Task directions:
Whenever a line carries the word "html", pull it out of the entries.

Dataset:
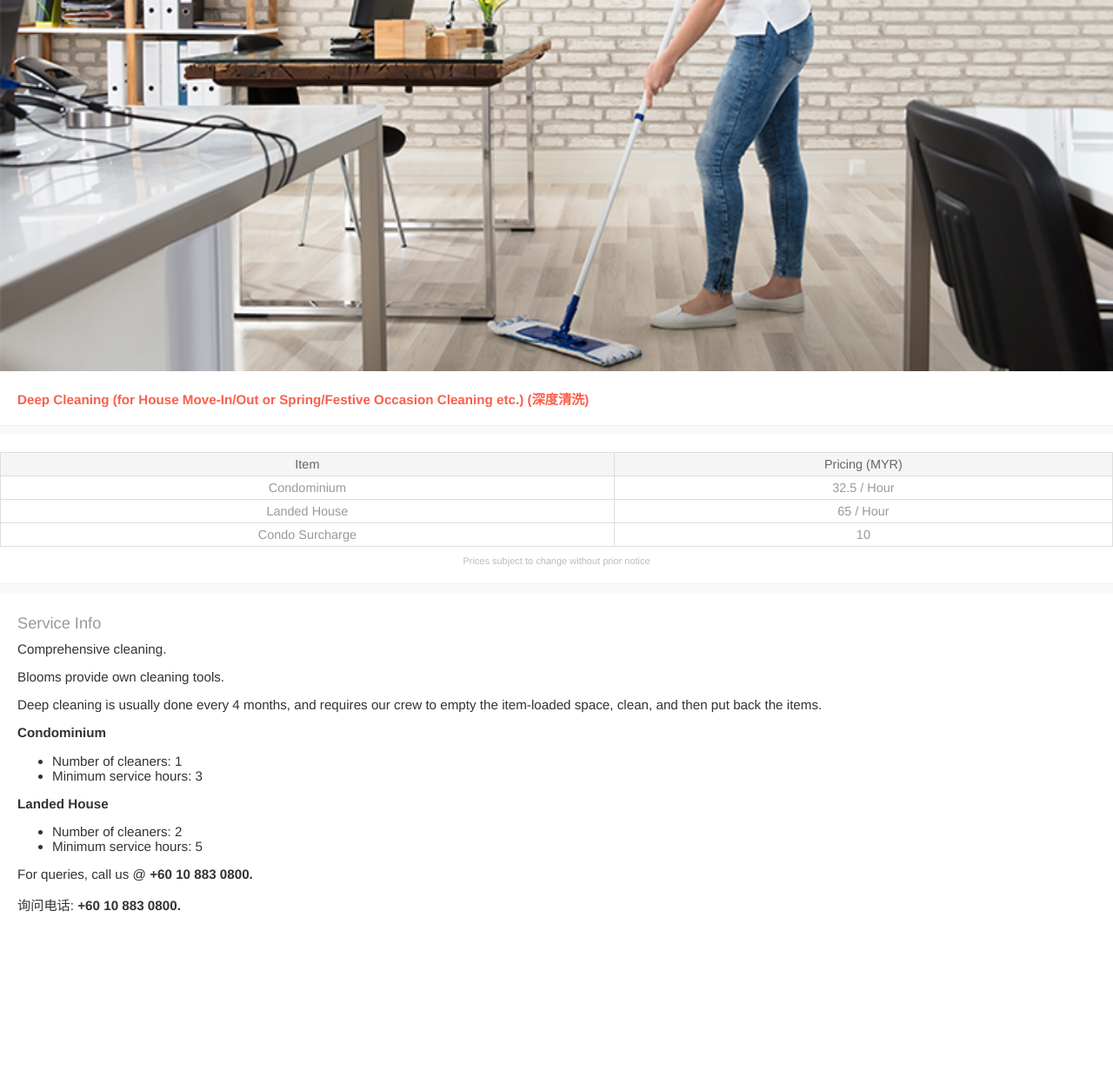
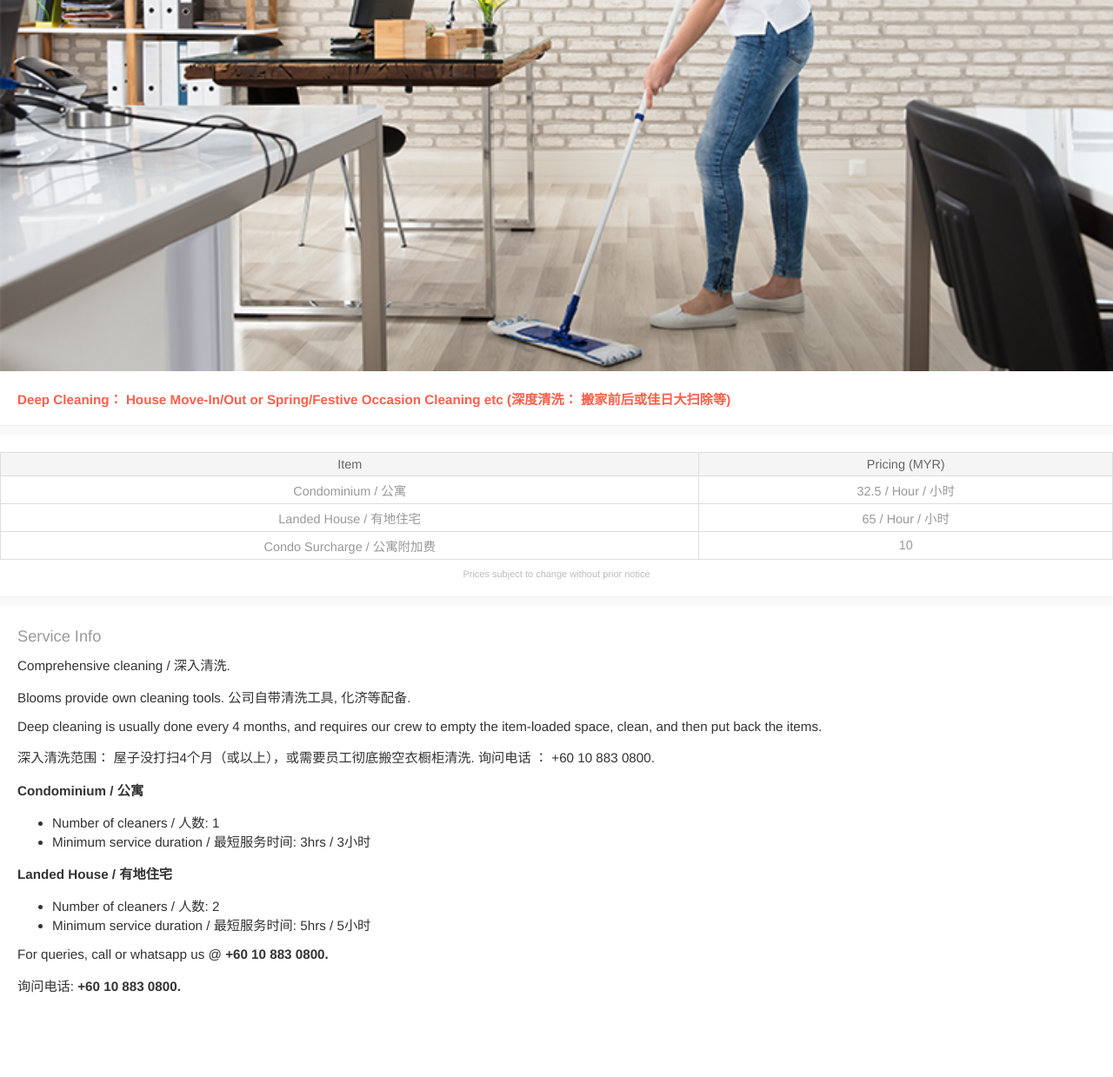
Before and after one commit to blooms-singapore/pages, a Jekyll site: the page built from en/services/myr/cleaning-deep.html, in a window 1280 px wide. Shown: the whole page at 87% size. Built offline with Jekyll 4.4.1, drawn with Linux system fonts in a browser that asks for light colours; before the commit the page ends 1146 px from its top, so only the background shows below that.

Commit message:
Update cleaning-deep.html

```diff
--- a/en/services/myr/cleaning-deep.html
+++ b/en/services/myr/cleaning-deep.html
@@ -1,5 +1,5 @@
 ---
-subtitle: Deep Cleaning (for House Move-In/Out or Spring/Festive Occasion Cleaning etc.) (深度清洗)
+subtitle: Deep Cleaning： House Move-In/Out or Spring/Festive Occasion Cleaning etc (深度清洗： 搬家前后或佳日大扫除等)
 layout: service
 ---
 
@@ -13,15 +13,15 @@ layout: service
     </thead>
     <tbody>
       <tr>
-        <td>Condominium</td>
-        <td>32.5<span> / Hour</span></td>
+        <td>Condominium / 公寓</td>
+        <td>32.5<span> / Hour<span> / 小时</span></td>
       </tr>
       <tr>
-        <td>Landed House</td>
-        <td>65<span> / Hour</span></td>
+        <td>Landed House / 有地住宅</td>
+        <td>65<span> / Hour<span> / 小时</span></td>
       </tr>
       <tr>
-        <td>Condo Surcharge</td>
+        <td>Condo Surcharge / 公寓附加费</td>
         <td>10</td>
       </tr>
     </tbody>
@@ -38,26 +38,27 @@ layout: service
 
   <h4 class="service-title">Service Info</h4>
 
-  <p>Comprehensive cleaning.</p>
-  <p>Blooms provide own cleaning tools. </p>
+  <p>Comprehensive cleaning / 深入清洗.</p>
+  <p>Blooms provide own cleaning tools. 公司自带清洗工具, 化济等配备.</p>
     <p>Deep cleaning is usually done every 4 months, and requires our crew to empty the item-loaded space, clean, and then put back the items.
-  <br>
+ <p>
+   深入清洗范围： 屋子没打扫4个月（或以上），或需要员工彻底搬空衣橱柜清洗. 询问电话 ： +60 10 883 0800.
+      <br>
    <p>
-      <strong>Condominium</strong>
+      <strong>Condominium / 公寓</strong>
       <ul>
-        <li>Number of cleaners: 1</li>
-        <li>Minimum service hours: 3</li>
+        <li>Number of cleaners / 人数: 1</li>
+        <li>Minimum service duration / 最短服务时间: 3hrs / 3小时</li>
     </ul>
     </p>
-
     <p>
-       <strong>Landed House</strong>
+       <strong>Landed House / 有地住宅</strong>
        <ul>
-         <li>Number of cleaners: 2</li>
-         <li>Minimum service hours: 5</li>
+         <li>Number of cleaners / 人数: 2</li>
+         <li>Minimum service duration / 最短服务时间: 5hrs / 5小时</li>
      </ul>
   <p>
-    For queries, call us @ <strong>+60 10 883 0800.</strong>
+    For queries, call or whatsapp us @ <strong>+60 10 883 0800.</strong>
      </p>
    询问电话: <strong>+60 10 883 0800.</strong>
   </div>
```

...

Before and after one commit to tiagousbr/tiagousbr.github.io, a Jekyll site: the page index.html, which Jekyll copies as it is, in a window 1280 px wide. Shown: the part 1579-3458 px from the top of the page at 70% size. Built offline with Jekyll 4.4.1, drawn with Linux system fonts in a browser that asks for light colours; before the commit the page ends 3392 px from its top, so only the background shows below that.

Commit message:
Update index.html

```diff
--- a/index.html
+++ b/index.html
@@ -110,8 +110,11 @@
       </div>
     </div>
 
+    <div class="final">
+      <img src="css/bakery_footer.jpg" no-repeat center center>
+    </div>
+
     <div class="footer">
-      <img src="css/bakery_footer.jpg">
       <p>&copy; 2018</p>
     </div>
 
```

Written response:
Before and after one commit to blooms-singapore/pages, a Jekyll site: the page built from en/services/myr/cleaning-deep.html, in a window 1280 px wide. Shown: the whole page at 87% size. Built offline with Jekyll 4.4.1, drawn with Linux system fonts in a browser that asks for light colours; before the commit the page ends 1146 px from its top, so only the background shows below that.
Update cleaning-deep.html
--- a/en/services/myr/cleaning-deep.html
+++ b/en/services/myr/cleaning-deep.html
Before and after one commit to tiagousbr/tiagousbr.github.io, a Jekyll site: the page index.html, which Jekyll copies as it is, in a window 1280 px wide. Shown: the part 1579-3458 px from the top of the page at 70% size. Built offline with Jekyll 4.4.1, drawn with Linux system fonts in a browser that asks for light colours; before the commit the page ends 3392 px from its top, so only the background shows below that.
Update index.html
--- a/index.html
+++ b/index.html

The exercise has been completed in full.